▸ Exercise prompt:
If a line of the records holds the word "netCashFlow", copy it out.

(Material for the task begins)

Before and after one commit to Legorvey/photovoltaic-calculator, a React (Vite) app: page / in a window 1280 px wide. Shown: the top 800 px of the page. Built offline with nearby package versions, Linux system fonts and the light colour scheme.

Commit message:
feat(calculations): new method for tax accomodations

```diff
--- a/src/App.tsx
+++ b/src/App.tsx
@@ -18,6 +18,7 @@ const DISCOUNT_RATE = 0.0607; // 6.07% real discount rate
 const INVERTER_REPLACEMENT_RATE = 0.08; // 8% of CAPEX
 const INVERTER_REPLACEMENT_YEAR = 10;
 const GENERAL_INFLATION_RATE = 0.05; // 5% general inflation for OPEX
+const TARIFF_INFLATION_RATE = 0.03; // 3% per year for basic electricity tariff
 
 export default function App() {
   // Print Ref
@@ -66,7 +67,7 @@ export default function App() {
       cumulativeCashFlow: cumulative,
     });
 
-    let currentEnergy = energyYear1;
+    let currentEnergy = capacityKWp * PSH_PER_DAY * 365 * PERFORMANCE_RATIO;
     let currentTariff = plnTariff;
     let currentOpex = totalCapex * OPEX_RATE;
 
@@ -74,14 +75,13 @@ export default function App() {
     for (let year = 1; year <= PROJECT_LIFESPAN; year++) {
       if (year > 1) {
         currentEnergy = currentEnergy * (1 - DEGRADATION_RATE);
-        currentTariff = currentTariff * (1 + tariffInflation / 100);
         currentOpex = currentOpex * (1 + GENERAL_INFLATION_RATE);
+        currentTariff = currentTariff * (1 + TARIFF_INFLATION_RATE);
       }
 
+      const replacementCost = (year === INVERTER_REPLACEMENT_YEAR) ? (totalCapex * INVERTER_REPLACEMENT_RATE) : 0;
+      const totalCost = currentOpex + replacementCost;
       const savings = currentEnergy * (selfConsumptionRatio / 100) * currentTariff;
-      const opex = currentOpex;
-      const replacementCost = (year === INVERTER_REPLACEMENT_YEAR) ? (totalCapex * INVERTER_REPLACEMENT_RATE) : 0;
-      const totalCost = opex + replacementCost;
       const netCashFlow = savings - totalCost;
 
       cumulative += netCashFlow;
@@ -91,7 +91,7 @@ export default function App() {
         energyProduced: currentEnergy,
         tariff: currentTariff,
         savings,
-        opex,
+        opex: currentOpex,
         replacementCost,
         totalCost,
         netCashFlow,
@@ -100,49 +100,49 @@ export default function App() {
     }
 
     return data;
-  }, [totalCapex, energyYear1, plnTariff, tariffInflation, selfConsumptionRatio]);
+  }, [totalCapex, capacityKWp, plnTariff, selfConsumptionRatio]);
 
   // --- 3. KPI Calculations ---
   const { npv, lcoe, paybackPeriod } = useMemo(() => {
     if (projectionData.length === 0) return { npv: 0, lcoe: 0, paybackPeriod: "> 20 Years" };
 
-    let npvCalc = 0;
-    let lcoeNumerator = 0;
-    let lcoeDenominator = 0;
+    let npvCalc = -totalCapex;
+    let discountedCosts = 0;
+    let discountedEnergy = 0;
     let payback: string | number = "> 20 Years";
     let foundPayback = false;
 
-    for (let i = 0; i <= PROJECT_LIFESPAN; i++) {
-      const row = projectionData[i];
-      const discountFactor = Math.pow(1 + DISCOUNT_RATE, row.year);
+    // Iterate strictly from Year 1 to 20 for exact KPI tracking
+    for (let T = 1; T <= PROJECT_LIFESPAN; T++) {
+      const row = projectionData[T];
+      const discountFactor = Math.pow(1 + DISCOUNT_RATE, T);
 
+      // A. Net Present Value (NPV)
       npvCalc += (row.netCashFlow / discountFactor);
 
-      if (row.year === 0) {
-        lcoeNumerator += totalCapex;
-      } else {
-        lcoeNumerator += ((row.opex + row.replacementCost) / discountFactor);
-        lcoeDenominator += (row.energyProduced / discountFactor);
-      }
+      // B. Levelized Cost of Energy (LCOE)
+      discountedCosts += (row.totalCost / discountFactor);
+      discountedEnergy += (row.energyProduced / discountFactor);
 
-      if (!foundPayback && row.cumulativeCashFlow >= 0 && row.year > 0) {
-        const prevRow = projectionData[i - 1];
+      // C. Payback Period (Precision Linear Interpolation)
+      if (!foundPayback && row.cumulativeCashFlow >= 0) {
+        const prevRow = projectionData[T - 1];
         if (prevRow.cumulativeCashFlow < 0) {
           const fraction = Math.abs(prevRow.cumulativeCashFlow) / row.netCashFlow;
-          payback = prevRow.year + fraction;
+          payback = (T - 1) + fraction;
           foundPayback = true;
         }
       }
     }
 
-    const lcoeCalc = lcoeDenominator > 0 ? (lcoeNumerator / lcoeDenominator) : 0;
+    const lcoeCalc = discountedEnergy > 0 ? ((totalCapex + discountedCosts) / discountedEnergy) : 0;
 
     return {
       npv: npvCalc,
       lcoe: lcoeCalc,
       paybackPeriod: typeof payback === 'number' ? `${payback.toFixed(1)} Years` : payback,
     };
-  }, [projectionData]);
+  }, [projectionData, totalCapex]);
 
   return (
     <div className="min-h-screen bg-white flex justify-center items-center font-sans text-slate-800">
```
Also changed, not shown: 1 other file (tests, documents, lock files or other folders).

(Material for the task ends)
(Material for the task begins)

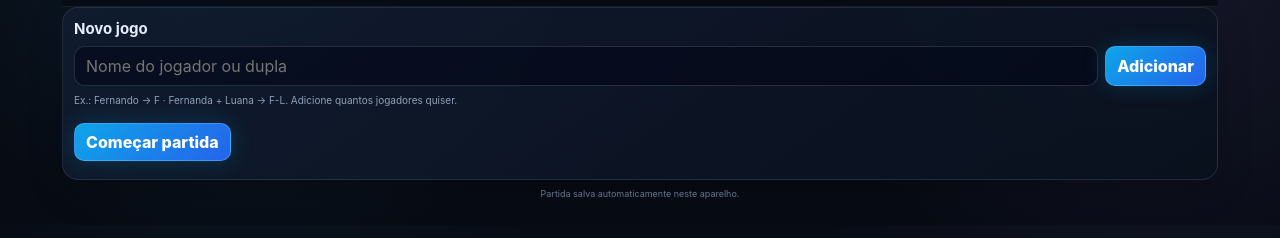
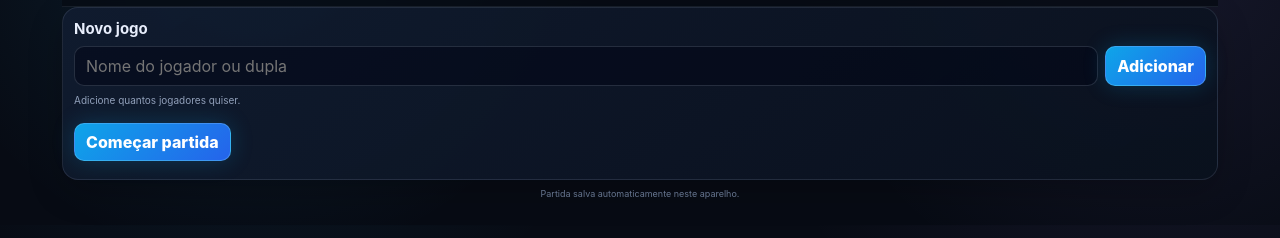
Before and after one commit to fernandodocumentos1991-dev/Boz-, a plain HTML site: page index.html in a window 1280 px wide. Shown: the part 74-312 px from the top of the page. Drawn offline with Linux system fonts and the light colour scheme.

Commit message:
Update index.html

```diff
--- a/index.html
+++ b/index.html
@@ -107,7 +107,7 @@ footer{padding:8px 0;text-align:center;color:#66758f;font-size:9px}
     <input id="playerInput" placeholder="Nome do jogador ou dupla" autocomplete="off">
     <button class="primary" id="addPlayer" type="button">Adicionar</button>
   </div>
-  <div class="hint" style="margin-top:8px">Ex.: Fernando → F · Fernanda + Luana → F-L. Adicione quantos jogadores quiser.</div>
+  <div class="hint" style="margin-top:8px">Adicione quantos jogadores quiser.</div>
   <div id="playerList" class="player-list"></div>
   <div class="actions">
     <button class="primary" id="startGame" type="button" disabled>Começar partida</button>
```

(Material for the task ends)

▸ Task result:
       const netCashFlow = savings - totalCost;
       cumulative += netCashFlow;
         netCashFlow,
       npvCalc += (row.netCashFlow / discountFactor);
           const fraction = Math.abs(prevRow.cumulativeCashFlow) / row.netCashFlow;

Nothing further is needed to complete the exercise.